[Records contained in a dataset]

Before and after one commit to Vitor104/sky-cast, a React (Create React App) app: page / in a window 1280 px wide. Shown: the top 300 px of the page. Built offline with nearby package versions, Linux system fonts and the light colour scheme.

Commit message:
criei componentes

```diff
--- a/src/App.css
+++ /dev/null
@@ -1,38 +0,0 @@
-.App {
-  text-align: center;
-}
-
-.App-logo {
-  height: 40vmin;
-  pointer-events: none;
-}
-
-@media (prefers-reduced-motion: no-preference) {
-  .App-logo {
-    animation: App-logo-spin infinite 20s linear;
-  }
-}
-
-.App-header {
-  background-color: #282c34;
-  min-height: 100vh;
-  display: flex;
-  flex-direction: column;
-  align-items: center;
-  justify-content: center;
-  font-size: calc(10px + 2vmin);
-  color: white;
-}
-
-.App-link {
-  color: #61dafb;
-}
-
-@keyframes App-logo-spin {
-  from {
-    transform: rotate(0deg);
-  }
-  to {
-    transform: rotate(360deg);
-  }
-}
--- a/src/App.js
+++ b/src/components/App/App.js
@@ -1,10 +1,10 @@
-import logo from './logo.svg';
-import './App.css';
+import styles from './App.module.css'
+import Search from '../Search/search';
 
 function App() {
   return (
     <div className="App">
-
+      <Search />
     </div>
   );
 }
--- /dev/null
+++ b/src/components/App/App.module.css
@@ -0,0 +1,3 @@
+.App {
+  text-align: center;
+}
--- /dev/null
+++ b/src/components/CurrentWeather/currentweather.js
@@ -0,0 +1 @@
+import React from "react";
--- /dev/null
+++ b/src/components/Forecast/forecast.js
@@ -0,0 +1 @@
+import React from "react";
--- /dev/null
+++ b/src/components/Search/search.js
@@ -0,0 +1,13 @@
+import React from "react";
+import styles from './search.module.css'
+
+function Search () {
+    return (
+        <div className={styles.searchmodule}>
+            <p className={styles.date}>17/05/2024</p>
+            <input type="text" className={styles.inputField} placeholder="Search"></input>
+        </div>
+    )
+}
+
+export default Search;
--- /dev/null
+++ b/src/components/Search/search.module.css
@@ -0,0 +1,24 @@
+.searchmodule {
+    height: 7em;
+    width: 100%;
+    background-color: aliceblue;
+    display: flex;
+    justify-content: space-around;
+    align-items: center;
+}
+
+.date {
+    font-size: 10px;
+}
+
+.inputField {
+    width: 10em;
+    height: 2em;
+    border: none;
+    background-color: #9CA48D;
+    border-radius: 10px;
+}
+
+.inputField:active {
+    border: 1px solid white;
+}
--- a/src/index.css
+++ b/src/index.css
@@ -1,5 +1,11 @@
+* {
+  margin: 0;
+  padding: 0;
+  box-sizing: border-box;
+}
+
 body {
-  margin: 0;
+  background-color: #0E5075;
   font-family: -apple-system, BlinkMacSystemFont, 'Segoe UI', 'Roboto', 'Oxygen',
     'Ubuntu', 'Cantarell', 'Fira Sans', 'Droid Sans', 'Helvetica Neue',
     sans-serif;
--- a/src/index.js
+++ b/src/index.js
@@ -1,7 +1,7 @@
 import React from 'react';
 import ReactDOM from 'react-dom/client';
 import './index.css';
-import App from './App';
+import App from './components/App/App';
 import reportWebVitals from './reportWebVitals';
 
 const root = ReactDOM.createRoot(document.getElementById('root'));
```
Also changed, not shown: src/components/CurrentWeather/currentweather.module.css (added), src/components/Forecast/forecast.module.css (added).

# [Directions]
Gather each line of the records holding the string "components".

# [Final answer]
+++ b/src/components/App/App.js
+++ b/src/components/App/App.module.css
+++ b/src/components/CurrentWeather/currentweather.js
+++ b/src/components/Forecast/forecast.js
+++ b/src/components/Search/search.js
+++ b/src/components/Search/search.module.css
+import App from './components/App/App';
Also changed, not shown: src/components/CurrentWeather/currentweather.module.css (added), src/components/Forecast/forecast.module.css (added).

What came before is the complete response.